The Nationals honored their minor league players of the year before Sunday’s regular season finale against the Pirates. Daniel Johnson and Wander Suero took home honors as the organizational player and pitcher of the year, respectively. Raudy Read was the Bob Boone Award recipient for the 2017 season.
Center fielder Johnson, 22, was a fifth-round selection in the 2016 draft out of New Mexico State. He spent 88 games at low Single-A Hagerstown and 42 games at high Single-A Potomac, hitting a combined .298 with 29 doubles, four triples, 22 homers, 22 stolen bases and 72 RBIs. He was very appreciative to be give the honor.
“It’s a blessing really,” Johnson said. “To be recognized for all the work you put in and the grind you went through all season. It’s a blessing.”
Johnson displayed lefty power from his 5-foot-10, 185 lbs., frame with the 55 extra-base hits and a .505 slugging percentage.
“I think just repetition helped,” Johnson said. “Getting comfortable with my swing. Not trying to do too much. Not trying to be a different player -- just me, the player I can be. Just trying to settle down and do what I can do.”
Suero has been with the organization longer than either Johnson and Read. The Dominican right-hander arrived in 2010. He has steadily built on that experience each season and at 26 years of age hopes to get a shot at the big-league club in 2018.
“I feel very excited and grateful,” Suero said through club interpreter Octavio Martinez. “More than anything, I thank God for the opportunity. Without him, nothing happens. I was able to stay healthy all year which is one of the biggest reasons I was able to win this award, which will be very important to my career.”

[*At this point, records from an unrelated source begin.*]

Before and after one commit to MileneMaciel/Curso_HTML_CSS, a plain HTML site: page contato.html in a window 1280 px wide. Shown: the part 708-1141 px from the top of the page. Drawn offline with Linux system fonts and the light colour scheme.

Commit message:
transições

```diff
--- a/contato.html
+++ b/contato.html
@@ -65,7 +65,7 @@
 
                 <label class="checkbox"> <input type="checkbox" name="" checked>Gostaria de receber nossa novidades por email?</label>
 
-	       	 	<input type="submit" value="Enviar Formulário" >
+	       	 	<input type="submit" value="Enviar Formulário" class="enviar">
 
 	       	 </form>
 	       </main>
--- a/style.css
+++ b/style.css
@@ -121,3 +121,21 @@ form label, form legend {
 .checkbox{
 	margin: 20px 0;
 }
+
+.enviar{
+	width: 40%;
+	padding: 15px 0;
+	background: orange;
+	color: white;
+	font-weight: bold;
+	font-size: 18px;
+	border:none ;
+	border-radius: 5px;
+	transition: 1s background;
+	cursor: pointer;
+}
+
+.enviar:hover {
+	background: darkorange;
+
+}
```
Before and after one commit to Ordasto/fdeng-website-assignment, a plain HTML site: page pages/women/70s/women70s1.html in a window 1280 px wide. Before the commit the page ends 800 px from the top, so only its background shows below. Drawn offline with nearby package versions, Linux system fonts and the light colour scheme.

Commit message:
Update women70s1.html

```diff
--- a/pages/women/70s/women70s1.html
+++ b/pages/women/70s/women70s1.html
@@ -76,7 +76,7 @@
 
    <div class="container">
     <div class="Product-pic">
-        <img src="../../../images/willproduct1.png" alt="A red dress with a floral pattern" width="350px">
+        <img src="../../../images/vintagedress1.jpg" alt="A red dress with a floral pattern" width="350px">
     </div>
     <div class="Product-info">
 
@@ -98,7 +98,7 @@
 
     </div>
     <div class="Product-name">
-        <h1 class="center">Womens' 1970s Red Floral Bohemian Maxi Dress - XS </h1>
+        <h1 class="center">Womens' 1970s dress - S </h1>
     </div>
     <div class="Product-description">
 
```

Suero performed well at Double-A Harrisburg in 2017. He went 0-1 with a 1.96 ERA for the Senators, with 23 strikeouts in 23 innings, and 10 saves. He then pitched in 36 games for Triple-A Syracuse, going 3-1 with a 1.70 ERA and 10 saves.
Suero believes he is ready to pitch for the Nats.
“I was given the opportunity to produce all season long,” Suero said via Martinez. “I can’t control what happens with the decisions the organization makes about who goes up. I was working very hard all season long, as I usually do.
“I personally think I was very capable of pitching up here in the big leagues. But that’s out of my control, out of my hands. But that just makes me work harder in the offseason and prove to them that I am able and ready to pitch up here. When I get that opportunity, I’ll take advantage of it.”
Suero said he has refined each of his pitches to the point that he has confidence in throwing any of them at any particular point in the count.
“I feel like in general, I improved on all my pitches,” Suero said. “They all got better. My cutter was the biggest pitch in my arsenal, and I feel like I control it a lot better and it did improve.
“One other thing was my change-up. I was not using it very often, especially down in Potomac. But this year, in Syracuse, I realized I needed another pitch to complement the other ones. I started using the change-up a lot.”
Read was called up in September and has played in eight games with the Nats, hitting .273. The 23-year-old hit .265 in 108 minor league games in 2017, with 25 doubles, one triple, 17 homers and 61 RBIs.
“It’s just such a blessing,” Read said via Martinez. “I thank God for this opportunity and this award. Of all the minor league players, us three were able to get recognized and earn these awards. So, I thank the organization for those awards.”
“I’ve learned a lot from the veterans here,” Read said. “I’ve noticed that the game up here is a lot faster than down here. There’s more of a seriousness to it about winning. Everyone takes pride in what they do. I’ve learned a lot from that, about how to go about your preparation and everything. But more than that, I’ve learned a lot from the other guys that can help for next season.”